Payers, patients, and hospitals all need accurate information on patient outcomes and hospital performance. With such information, hospitals can identify areas of potential improvement, payers can reward doctors and hospitals for cost-effective care, and patients can put pressure on hospitals by voting with their feet, and choosing hospitals with better quality and outcomes.
However, it is difficult to compare hospital performance because patient populations at different hospitals vary considerably in their baseline risk, confounding attempts to assess
differences in their treatment results fairly. Statisticians try to correct for these differences to allow better apples to apples comparisons by using risk adjustment, or risk stratification, which involves calculating how much the variation in a hospital’s outcomes can be explained by baseline risk.
There are many risk adjustment systems currently in use, but they all suffer from one or more drawbacks, including low accuracy, bias, narrow applicability, and lack of transparency.
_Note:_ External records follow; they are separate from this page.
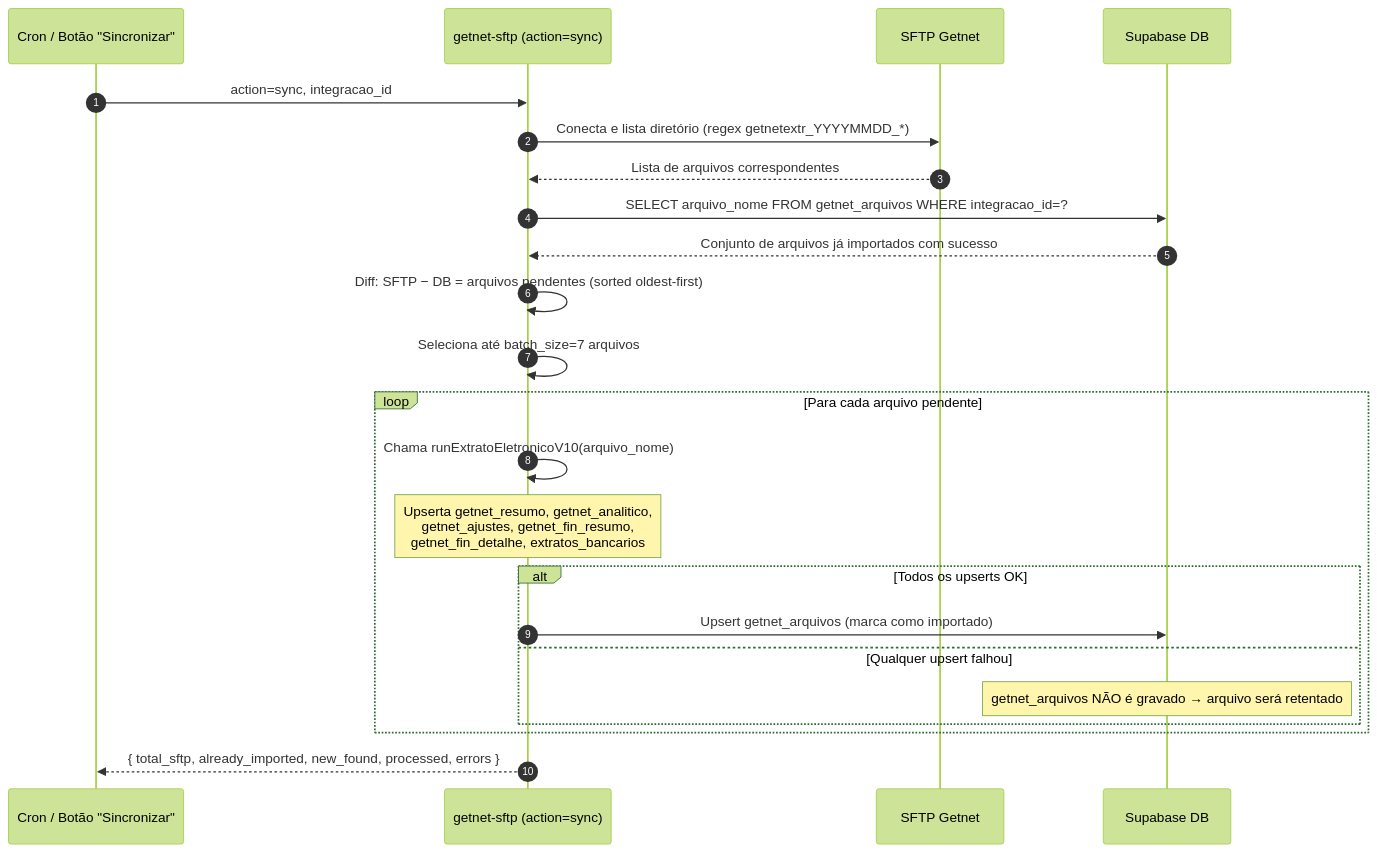
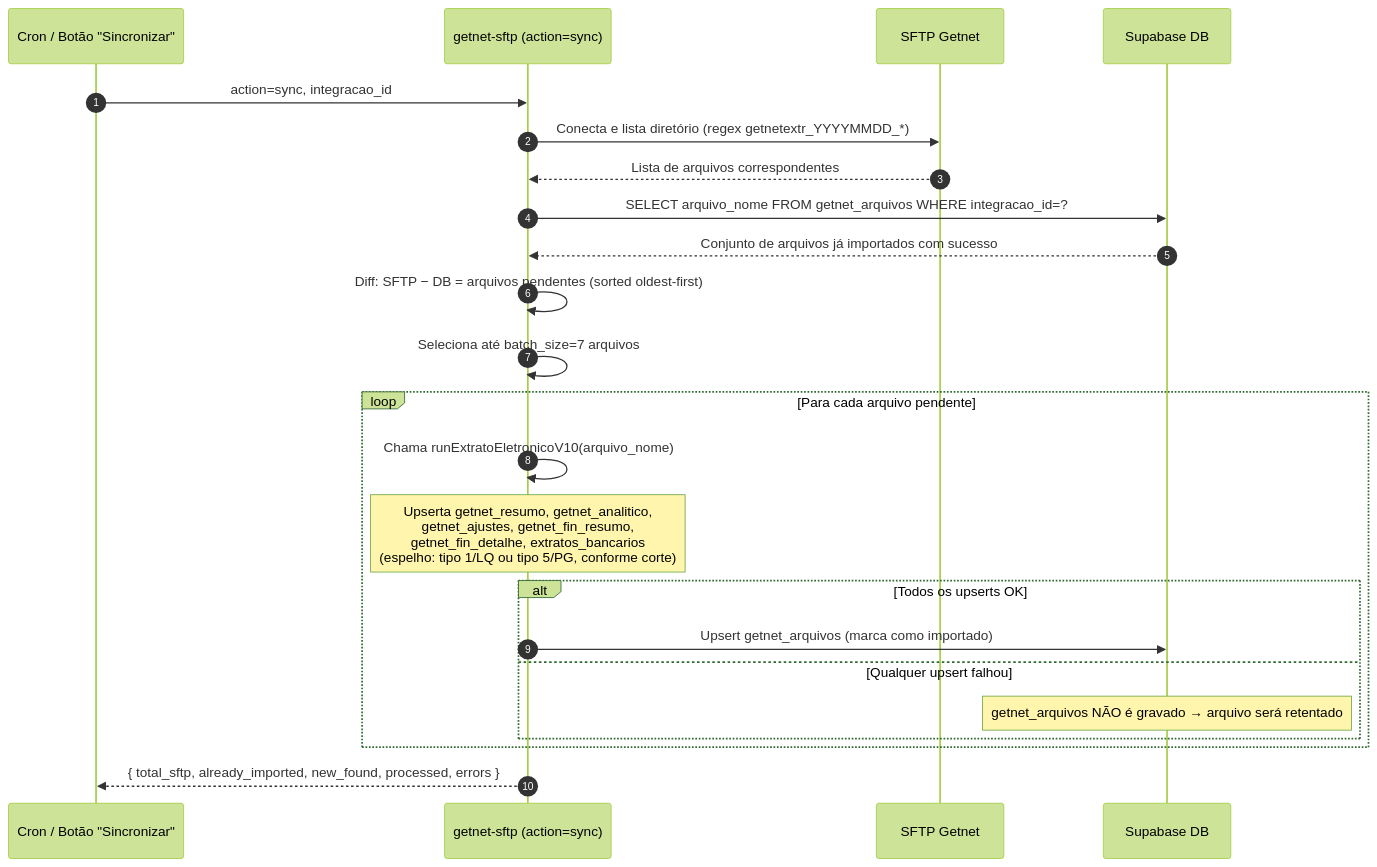
One commit to adrianoapc/igreja-carvalho changed the second of 4 diagrams in docs/diagramas/fluxo-getnet-sftp.md. Above: the diagram before and after it, drawn with Mermaid (forest theme). The commit also changed other lines of this file and 8 other files, not shown here.

First line of the commit message:
feat(financeiro): F6 — espelho Getnet migra de tipo 1 (LQ) para tipo 5 (PG) (#52)

````diff
--- a/docs/diagramas/fluxo-getnet-sftp.md
+++ b/docs/diagramas/fluxo-getnet-sftp.md
@@ -81,28 +82,28 @@
 ```mermaid
 sequenceDiagram
     autonumber
     participant Cron as Cron / Botão "Sincronizar"
     participant Fn as getnet-sftp (action=sync)
     participant SFTP as SFTP Getnet
     participant DB as Supabase DB
 
     Cron->>Fn: action=sync, integracao_id
     Fn->>SFTP: Conecta e lista diretório (regex getnetextr_YYYYMMDD_*)
     SFTP-->>Fn: Lista de arquivos correspondentes
     Fn->>DB: SELECT arquivo_nome FROM getnet_arquivos WHERE integracao_id=?
     DB-->>Fn: Conjunto de arquivos já importados com sucesso
     Fn->>Fn: Diff: SFTP − DB = arquivos pendentes (sorted oldest-first)
     Fn->>Fn: Seleciona até batch_size=7 arquivos
 
     loop Para cada arquivo pendente
         Fn->>Fn: Chama runExtratoEletronicoV10(arquivo_nome)
-        Note over Fn: Upserta getnet_resumo, getnet_analitico,<br/>getnet_ajustes, getnet_fin_resumo,<br/>getnet_fin_detalhe, extratos_bancarios
+        Note over Fn: Upserta getnet_resumo, getnet_analitico,<br/>getnet_ajustes, getnet_fin_resumo,<br/>getnet_fin_detalhe, extratos_bancarios<br/>(espelho: tipo 1/LQ ou tipo 5/PG, conforme corte)
         alt Todos os upserts OK
             Fn->>DB: Upsert getnet_arquivos (marca como importado)
         else Qualquer upsert falhou
             Note over DB: getnet_arquivos NÃO é gravado → arquivo será retentado
         end
     end
 
     Fn-->>Cron: { total_sftp, already_imported, new_found, processed, errors }
 ```
````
The Risk Stratification Index is a promising system for adjusting for risk in patients that addresses these drawbacks.
To learn more about RSI, take a look at these resources: